Round-the-world cyclist celebrates
A cyclist has triple cause for celebration after he won a round-the-world bike race on his birthday, breaking the world record in the process.
Mike Hall, 31, became the fastest person to circumnavigate the globe by bicycle, cycling around the world in just 92 days and beating the previous record holder by nearly two weeks.
The engineer, who averaged around 200 miles a day, also beat the nine other competitors in the race by several days as he crossed the finish line at Greenwich Royal Observatory in south-east London, more than three months after starting from there.
His 24,900 mile journey has seen him ride 18,000 miles through around 20 countries and four continents to raise money for charity Newborn Vietnam.
About 50 well-wishers gathered to cheer him on as he crossed the finish line just before 1pm. Mr Hall, from Harrogate, North Yorkshire, said he felt "stunned" as his friends and family popped champagne corks and sang a rousing rendition of Happy Birthday to him.

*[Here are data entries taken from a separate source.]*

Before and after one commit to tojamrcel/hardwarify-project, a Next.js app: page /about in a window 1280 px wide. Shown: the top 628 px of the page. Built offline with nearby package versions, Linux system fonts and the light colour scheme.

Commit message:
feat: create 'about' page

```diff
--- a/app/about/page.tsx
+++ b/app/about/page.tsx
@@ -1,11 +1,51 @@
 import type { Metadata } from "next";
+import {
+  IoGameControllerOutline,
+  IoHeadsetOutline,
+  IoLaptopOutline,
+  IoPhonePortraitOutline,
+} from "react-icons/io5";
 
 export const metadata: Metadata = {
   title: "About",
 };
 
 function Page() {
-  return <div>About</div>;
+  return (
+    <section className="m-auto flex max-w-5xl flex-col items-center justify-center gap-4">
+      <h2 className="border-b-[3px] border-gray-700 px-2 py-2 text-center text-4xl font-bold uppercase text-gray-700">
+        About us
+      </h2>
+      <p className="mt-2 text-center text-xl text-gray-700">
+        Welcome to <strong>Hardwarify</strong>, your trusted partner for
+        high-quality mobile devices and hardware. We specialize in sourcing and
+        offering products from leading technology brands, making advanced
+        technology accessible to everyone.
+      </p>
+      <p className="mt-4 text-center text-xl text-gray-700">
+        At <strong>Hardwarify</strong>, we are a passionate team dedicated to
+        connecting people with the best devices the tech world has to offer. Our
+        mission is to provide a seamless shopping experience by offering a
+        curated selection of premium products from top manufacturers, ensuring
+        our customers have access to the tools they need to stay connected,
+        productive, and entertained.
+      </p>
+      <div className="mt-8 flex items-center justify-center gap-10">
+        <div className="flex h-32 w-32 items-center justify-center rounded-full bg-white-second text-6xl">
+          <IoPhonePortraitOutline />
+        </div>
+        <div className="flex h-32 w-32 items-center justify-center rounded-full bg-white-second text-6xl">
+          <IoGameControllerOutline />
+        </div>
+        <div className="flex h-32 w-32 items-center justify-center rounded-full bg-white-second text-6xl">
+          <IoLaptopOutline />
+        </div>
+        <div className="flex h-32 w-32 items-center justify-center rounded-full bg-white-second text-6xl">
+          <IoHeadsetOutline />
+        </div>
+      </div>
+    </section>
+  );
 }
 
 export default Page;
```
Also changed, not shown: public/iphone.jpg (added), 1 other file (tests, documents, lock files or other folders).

He said: "I think I had a lot of the emotions in the last few weeks on the roads. It was quite difficult and I think it builds up - the stress. So I kind of released all that in the last few days. Now I just feel pretty calm actually."
Mr Hall said the worst thing to happen to him during the race was when he rode into a big hole in Albania: "I broke my bike but managed to fix it with some parts I had, then had to ride through the night to get to Greece. There were a few close calls with traffic, but I just tried to keep safe, keep vigilant."

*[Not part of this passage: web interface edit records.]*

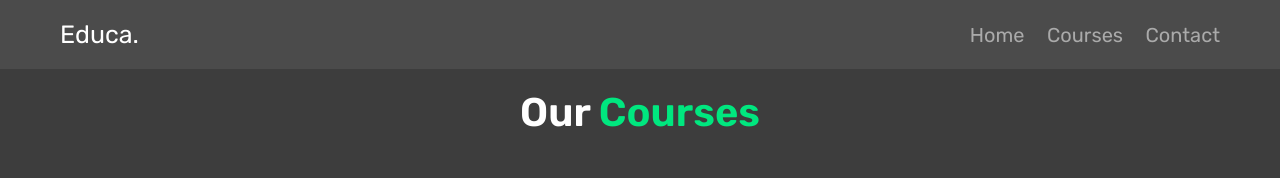
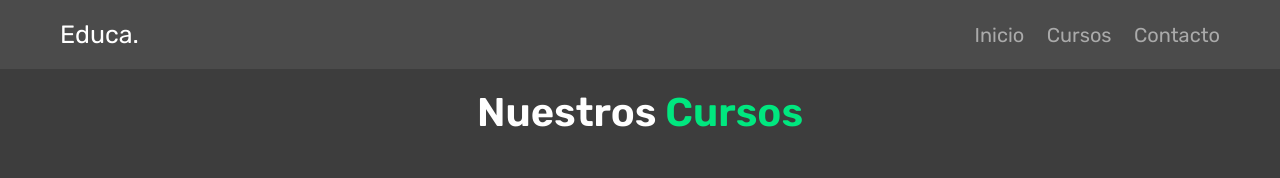
Before and after one commit to jos3lo89/header33, a plain HTML site: page index.html in a window 1280 px wide. Shown: the top 178 px of the page. Drawn offline with nearby package versions, Linux system fonts and the light colour scheme; grey boxes are pictures that could not be loaded.

Commit message:
2 commit

```diff
--- a/index.html
+++ b/index.html
@@ -31,9 +31,9 @@
 				<a href="#" class="logo">educa.</a>
 
 				<nav class="navbar">
-					<a href="#">home</a>
-					<a href="#courses">courses</a>
-					<a href="#">contact</a>
+					<a href="#">Inicio</a>
+					<a href="#courses">cursos</a>
+					<a href="#">contacto</a>
 				</nav>
 
 				<div id="menu-btn" class="fas fa-bars"></div>
@@ -43,7 +43,7 @@
 
 		<!-- swiper js section start -->
 		<section id="courses" class="courses">
-			<h1 class="heading">our <span>courses</span></h1>
+			<h1 class="heading">Nuestros <span>cursos</span></h1>
 
 			<div class="swiper course-slider">
 				<div class="swiper-wrapper">
```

Mr Hall began the Quick Energy World Cycle Racing Grand Tour on February 18 and has so far raised around £1,000 for the charity, which provides healthcare and medical equipment for newborn babies in Vietnam.
The route taken by each person in the race was down to the individual, but they had to cycle a minimum of 18,000 miles in the same direction with their GPS tracked the whole time. Mr Hall said he planned his journey meticulously so as to have to ride the least distance possible.
But he said that he believed it would be possible to complete the challenge in less than 80 days, without including the time it takes to fly between continents.